BARCELONA, Spain -- After the hype and excitement of the Miami Grand Prix, this weekend's race in Spain feels like a return to normality for Formula One.
Miami joined Austin, Texas, as a U.S. F1 race host this year, and the May 8 event had a Super Bowl feel to it, with events promoting the race all week and a paddock crammed with celebrities and sporting icons.
Lewis Hamilton played golf with Tom Brady ahead of the weekend and spent the hours before the race showing Michael Jordan around the Mercedes garage.
A third U.S. race, the Las Vegas Grand Prix, joins the schedule next year and is expected to raise the bar even higher.
This weekend's Spanish Grand Prix has much less ceremony around it. The Circuit de Catalunya, northeast of Barcelona, has been a mainstay on the schedule since 1991 and usually doubles up as a preseason testing venue, meaning ceremony around the race is often lacking.
Guenther Steiner, boss of America's only F1 team, Haas, said Miami's approach does not need to become the blueprint for non-U.S. events.
When asked if races like Spain need to up their game now in response to Miami, Steiner said: "I think we have got so many different types of events now. We don't have the stereotype racetrack like in the '80s where everything was the same at each race. If it wasn't the same, it was bad now. I think we have found now there's more than one way to do this.
"If you compare Austin to Miami, there is a lot of people in both of them, but they are completely different events in how they are structured. I think before it was a normal race and then was Monte Carlo.
"Spain can stay Spain if they want -- I don't think Spain needs to be Miami. I think Spain, if they can make it work like it is, there is enough audience that can pick what they like. A lot of hard-core fans like to come here to watch racing cars, people like fast cars and for a lot of partying they go to Miami, these events. I think now you have a choice to do what you want to do."
AlphaTauri driver Pierre Gasly, who joked that photographers and camera operators will not be chasing celebrities around this weekend like they were in Miami, suggested existing promoters should look at what made that race so special.
"Personally, I do feel Miami is more the sort of F1 vibe and atmosphere you think of when you think about Formula One," he said. "I think it was really cool -- I like it. I like entertainment, that's why I like America. When you go to NBA, NFL, that's the sort of show you see. I'm glad F1 has taken that sort of direction and put such a crazy show on in Miami. I can't wait to see what they're going to do in Las Vegas as well."

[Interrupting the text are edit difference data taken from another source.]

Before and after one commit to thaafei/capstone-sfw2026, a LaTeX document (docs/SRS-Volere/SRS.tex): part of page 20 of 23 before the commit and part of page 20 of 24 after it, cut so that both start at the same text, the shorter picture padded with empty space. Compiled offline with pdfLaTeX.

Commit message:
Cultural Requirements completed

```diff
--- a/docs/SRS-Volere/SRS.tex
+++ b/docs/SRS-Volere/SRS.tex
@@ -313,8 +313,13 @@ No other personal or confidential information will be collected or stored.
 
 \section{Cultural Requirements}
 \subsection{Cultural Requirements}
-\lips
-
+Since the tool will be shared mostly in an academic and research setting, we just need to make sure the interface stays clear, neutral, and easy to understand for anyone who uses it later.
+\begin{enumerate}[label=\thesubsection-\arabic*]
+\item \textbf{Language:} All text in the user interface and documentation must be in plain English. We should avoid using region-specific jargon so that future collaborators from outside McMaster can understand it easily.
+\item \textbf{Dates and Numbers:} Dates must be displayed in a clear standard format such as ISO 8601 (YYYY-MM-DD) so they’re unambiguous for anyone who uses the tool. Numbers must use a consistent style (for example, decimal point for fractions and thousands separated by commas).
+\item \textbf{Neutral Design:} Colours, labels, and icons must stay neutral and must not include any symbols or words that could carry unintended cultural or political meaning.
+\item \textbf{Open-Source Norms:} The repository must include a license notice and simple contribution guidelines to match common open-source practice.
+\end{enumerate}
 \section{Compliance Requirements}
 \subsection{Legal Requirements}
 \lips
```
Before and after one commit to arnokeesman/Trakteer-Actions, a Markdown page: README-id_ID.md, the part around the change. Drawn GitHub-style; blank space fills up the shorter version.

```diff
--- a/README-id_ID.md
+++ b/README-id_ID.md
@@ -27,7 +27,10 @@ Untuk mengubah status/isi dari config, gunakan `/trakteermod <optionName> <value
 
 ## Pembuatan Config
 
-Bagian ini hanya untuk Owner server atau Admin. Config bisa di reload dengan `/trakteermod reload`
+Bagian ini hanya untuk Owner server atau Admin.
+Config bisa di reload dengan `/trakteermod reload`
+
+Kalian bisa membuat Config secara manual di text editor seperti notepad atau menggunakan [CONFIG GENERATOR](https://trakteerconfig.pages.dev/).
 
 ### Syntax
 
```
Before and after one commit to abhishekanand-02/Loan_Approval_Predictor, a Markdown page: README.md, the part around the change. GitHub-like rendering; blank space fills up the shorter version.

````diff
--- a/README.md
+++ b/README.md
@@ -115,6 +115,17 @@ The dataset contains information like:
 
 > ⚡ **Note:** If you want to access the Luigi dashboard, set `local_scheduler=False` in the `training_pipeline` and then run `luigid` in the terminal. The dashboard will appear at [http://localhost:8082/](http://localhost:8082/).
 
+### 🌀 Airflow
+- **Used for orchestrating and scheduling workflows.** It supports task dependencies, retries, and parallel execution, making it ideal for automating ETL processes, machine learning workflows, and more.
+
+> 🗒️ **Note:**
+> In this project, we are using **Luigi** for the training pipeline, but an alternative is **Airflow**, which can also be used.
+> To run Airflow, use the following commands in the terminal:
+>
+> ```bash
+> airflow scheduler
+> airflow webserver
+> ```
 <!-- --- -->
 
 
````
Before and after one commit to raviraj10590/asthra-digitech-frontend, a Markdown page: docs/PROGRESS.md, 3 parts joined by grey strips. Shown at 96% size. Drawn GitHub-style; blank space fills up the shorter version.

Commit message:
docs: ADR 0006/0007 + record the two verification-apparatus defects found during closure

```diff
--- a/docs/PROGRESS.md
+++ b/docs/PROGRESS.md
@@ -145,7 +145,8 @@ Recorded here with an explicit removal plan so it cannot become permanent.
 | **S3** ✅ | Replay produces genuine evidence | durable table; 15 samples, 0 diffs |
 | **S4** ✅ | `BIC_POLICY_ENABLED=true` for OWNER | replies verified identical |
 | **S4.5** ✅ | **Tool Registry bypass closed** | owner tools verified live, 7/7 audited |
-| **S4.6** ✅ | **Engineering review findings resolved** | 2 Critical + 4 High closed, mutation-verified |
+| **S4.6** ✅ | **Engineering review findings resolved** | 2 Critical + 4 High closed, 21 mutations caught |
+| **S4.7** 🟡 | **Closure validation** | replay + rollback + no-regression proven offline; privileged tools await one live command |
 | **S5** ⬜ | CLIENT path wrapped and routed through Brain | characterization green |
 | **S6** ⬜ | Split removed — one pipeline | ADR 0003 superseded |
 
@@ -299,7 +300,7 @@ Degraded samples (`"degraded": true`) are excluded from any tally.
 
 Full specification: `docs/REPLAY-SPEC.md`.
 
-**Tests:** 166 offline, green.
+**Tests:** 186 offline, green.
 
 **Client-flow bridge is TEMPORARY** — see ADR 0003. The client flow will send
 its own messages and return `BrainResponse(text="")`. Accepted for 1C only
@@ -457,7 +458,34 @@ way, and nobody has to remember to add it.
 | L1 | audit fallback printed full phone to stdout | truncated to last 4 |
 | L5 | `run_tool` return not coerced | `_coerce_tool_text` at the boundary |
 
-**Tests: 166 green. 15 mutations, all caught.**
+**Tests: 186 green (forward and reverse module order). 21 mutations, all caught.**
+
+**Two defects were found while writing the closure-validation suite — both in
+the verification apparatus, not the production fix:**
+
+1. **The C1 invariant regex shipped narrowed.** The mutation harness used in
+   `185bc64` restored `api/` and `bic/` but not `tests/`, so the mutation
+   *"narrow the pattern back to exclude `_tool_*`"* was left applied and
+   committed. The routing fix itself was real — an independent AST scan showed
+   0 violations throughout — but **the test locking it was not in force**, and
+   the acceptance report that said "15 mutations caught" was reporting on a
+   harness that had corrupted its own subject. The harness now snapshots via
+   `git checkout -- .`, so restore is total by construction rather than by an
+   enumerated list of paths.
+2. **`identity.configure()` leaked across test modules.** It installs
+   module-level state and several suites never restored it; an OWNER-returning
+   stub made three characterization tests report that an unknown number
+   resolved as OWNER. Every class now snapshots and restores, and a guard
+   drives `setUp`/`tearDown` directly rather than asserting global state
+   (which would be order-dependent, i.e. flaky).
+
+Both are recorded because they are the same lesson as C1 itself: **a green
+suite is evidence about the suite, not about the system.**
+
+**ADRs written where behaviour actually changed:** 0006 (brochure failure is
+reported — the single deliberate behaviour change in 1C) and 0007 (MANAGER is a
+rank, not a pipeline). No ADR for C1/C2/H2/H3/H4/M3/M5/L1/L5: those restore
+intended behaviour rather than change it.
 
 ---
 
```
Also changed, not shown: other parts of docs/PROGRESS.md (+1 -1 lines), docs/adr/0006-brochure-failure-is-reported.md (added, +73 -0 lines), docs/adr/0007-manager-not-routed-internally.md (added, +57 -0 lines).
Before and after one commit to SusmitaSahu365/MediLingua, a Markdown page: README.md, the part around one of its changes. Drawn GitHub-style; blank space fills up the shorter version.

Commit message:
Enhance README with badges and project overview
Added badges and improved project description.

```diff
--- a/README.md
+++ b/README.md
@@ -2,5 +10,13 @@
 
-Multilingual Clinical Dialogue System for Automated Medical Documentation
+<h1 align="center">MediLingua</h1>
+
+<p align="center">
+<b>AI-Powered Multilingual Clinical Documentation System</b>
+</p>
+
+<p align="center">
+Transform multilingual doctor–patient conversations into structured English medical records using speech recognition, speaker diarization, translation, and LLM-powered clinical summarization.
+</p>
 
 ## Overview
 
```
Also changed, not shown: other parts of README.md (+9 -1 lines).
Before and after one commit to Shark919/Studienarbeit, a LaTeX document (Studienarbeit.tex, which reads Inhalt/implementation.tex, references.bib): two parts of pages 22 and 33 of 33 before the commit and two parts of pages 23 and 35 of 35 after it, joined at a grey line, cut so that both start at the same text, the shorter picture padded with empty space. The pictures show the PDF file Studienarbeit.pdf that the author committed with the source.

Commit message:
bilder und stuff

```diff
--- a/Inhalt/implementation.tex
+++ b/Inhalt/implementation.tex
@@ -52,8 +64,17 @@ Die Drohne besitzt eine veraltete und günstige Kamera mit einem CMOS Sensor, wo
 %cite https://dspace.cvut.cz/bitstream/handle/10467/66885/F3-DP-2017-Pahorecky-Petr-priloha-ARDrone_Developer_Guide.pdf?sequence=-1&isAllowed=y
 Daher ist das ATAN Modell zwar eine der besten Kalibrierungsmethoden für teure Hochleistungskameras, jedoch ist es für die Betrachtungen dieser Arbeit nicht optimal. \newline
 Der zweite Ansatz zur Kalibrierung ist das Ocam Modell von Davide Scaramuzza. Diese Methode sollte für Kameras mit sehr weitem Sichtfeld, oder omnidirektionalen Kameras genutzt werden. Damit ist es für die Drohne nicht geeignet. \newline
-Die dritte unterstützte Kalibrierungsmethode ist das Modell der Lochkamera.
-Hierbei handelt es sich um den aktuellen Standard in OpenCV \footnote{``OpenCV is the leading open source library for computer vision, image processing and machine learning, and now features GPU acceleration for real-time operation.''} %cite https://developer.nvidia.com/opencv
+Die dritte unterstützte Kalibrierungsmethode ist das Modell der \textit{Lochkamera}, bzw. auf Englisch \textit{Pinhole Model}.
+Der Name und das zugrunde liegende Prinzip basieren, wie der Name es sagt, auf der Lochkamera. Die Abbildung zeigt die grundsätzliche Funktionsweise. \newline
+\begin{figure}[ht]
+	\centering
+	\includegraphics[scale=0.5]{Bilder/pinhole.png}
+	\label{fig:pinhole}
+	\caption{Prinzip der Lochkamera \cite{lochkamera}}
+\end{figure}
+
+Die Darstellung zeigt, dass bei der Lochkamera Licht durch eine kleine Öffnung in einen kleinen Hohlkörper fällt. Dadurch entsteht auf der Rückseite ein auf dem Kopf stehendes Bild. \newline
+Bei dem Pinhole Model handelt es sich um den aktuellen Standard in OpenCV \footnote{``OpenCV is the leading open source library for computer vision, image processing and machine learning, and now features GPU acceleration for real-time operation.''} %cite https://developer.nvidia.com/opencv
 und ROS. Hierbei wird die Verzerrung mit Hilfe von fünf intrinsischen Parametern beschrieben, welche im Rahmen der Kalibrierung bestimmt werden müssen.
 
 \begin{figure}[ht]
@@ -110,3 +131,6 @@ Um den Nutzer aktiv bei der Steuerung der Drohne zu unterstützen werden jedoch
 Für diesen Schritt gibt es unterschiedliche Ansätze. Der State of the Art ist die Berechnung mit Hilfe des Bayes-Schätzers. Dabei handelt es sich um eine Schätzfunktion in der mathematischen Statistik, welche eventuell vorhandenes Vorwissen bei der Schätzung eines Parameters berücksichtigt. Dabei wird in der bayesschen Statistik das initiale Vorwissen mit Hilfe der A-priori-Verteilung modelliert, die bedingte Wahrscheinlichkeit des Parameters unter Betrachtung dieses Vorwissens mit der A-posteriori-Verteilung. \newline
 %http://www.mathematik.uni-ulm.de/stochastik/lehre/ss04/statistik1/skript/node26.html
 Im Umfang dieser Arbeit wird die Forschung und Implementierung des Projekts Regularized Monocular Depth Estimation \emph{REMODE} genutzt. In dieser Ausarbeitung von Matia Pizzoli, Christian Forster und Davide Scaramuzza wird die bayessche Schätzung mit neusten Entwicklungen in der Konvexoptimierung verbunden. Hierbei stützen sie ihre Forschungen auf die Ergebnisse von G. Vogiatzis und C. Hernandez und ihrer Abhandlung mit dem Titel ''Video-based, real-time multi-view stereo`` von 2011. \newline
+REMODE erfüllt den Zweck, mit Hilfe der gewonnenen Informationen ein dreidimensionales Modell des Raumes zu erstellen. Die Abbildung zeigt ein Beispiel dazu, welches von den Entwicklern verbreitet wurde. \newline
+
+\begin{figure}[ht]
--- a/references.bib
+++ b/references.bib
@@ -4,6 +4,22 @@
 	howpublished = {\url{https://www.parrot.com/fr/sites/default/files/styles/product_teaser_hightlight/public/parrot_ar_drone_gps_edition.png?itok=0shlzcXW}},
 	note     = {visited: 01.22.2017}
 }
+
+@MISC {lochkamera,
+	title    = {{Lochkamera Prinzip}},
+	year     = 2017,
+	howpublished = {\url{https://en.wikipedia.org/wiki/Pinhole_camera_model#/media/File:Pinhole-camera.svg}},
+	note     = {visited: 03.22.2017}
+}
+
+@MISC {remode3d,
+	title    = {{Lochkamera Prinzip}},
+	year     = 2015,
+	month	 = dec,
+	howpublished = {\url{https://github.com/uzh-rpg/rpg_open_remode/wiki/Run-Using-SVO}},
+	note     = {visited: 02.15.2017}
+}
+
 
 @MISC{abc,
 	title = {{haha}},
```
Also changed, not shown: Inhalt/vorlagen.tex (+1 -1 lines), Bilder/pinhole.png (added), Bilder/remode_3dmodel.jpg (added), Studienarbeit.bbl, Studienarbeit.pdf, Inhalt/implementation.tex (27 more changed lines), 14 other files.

The Spanish Grand Prix on Sunday will be live on ESPN2 at 8.55 a.m. ET.